Thankfully, there is something that can be done… and our volunteers are helping to do it! Never one to be discouraged, Laura Van Waas, is one such volunteer. She realised that despite overwhelming odds, it is possible to make a difference in the lives of some of society’s most neglected children.

Laura volunteered with GVN at a construction project in the rural village of Oropesa, located just outside of Cusco, Peru. She worked at an orphanage which houses boys ranging in age from 6-18 years old. These boys were street children and this orphanage aims to provide them with a safe home and better quality of life. One of the future goals of this orphanage, known as Azul Wasi, is to develop training workshops to provide the boys with employable skills when they leave the orphanage at the state mandated age of 18.

In a journal entry, Laura writes:

‘On site at Azul Wasi, we have had a good week. We have nearly completed the reinforcing wall all the way along the back of the buildings.

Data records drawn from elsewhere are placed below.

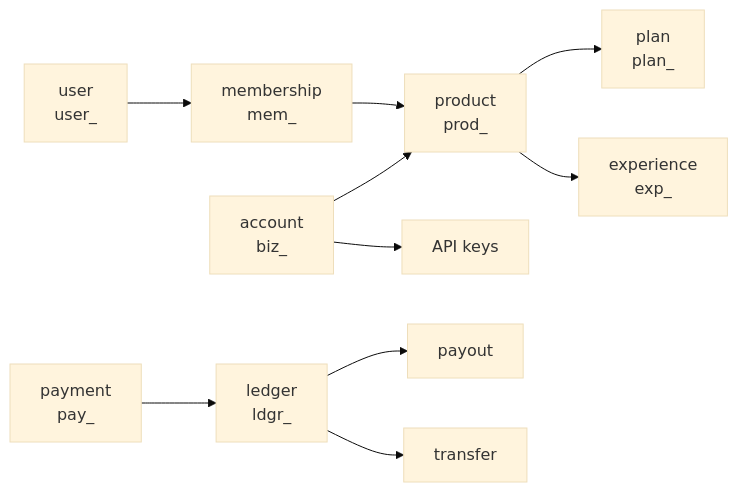
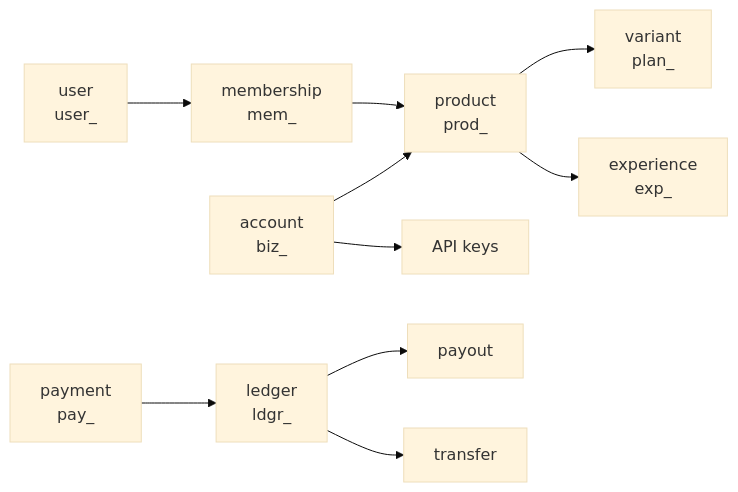
Before and after one commit to distilled-mirror/spec-mirror-whop: the diagram in specs/docs/developer/concepts.md, drawn with Mermaid (base theme). The commit also changed other lines of this file and 1888 other files, not shown here.

````diff
--- a/specs/docs/developer/concepts.md
+++ b/specs/docs/developer/concepts.md
@@ -11,12 +21,12 @@
 ```mermaid theme={null}
 graph LR
   A[account<br/>biz_] --> P[product<br/>prod_]
   A --> K[API keys]
-  P --> L[plan<br/>plan_]
+  P --> L[variant<br/>plan_]
   P --> E[experience<br/>exp_]
   U[user<br/>user_] --> M[membership<br/>mem_]
   M --> P
   PAY[payment<br/>pay_] --> LG[ledger<br/>ldgr_]
   LG --> PO[payout]
   LG --> T[transfer]
 ```
````
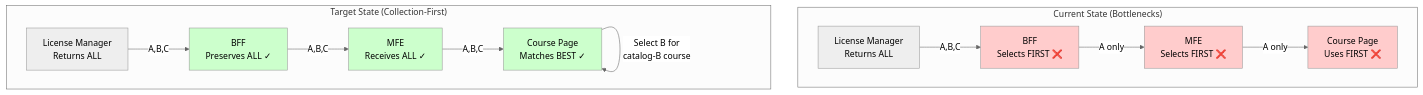
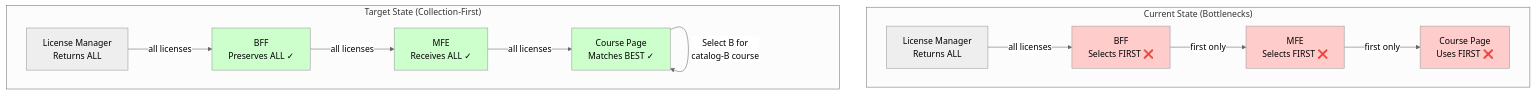
Before and after one commit to rgopalrao-sonata-png/edx-enterprise: the tenth of 11 diagrams in multiplex_solution.md, drawn with Mermaid (neutral theme). The commit also changed other lines of this file, not shown here.

Commit message:
Refactor license flow and update diagrams

````diff
--- a/multiplex_solution.md
+++ b/multiplex_solution.md
@@ -649,32 +649,32 @@
 ```mermaid
 graph TB
     subgraph "Current State (Bottlenecks)"
         C1[License Manager<br/>Returns ALL]
         C2[BFF<br/>Selects FIRST ❌]
         C3[MFE<br/>Selects FIRST ❌]
         C4[Course Page<br/>Uses FIRST ❌]
         
-        C1 -->|A,B,C| C2
-        C2 -->|A only| C3
-        C3 -->|A only| C4
+        C1 -->|all licenses| C2
+        C2 -->|first only| C3
+        C3 -->|first only| C4
     end
     
     subgraph "Target State (Collection-First)"
         T1[License Manager<br/>Returns ALL]
         T2[BFF<br/>Preserves ALL ✓]
         T3[MFE<br/>Receives ALL ✓]
         T4[Course Page<br/>Matches BEST ✓]
         
-        T1 -->|A,B,C| T2
-        T2 -->|A,B,C| T3
-        T3 -->|A,B,C| T4
+        T1 -->|all licenses| T2
+        T2 -->|all licenses| T3
+        T3 -->|all licenses| T4
         T4 -->|Select B for<br/>catalog-B course| T4
     end
     
     style C2 fill:#ffcccc
     style C3 fill:#ffcccc
     style C4 fill:#ffcccc
     style T2 fill:#ccffcc
     style T3 fill:#ccffcc
     style T4 fill:#ccffcc
 ```
````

There has been more digging in the mud, more shovelling and moving gravel, more mixing and carrying cement and more magical moments sharing a sugary drink or standing back to admire our work with the kids.

Apparently, the police (including the man who founded and heads the orphanage) are often involved in "plain clothes" round-up efforts in the main plaza of Cusco. At around 10pm, after the kids are meant to have gone home, they move through the plaza to see who is still there trying to sell goods or services to tourists. They bundle them all into a bus and take them back to the police station. Then, within half an hour, word has somehow managed to get back to anyone who has parents in Cusco and the mothers come in to collect their children.

Often there are one or two children left, no parents to pick them up. These are street children for whom another solution needs to be sought. They may be brought to one of the several orphanages in Cusco or, if they are lucky it seems, they will be brought out to Azul Wasi.

Not all of the kids are necessarily orphans, per definition. One boy that was staying at Azul Wasi was thrown out by his mother when he was eight, because he was the oldest of many (probably eight or more) children and she could no longer cope with them all. At first he was brought to
an uncle's place where he was forced to do hard labour on a farm and not given any opportunity to go to school - modern slavery in one of its most complicated forms. When he was 12, he ran away and went to live on the streets. Then he was brought to Azul Wasi, where he had the chance to get an education and he has since returned to live with his mother, but with the help of the orphanage he has been set up with the knowledge and equipment needed to have a small guinea-pig "farm", so he is able to make a small living for himself and his family.

How many of the kids stories are like this one and how many of the children no longer have parents is unclear. What is certain is that they come to Cusco from all around the country, drawn to the city by the promise of tourist's money, and they are very, very lucky if they are taken in at Azul Wasi. The conditions there are far better than in the orphanages in the city and many of the children are happy to stay there and cooperate with the attempts to secure an education for them and the chance to behave like brothers. It feels good to be helping the kids, even if it is only for a month and only by building them a not very exciting - but incredibly important - wall.’

There are several factors which contribute to the high numbers of street children in Cusco, as well as the other cities in Peru. Increasing poverty in rural Peru has caused a shift in population, with many families moving into urban areas in the hopes of finding employment and a better life. Without traditional means of income and extended family support, the new pressures of living in the city often become too much for families to cope with and children are drawn to the freedom and potential of the streets. Luckily, volunteers like Laura, are helping to make the lives of such children in Cusco a little better and with one ‘incredibly important’ wall, their future is looking brighter.

If you would like to follow Laura’s adventures in Peru, please check out her blog:

Thanks Laura and all our volunteers for your hard work!

If you would like to find out more about volunteer opportunities in Peru please visit our website: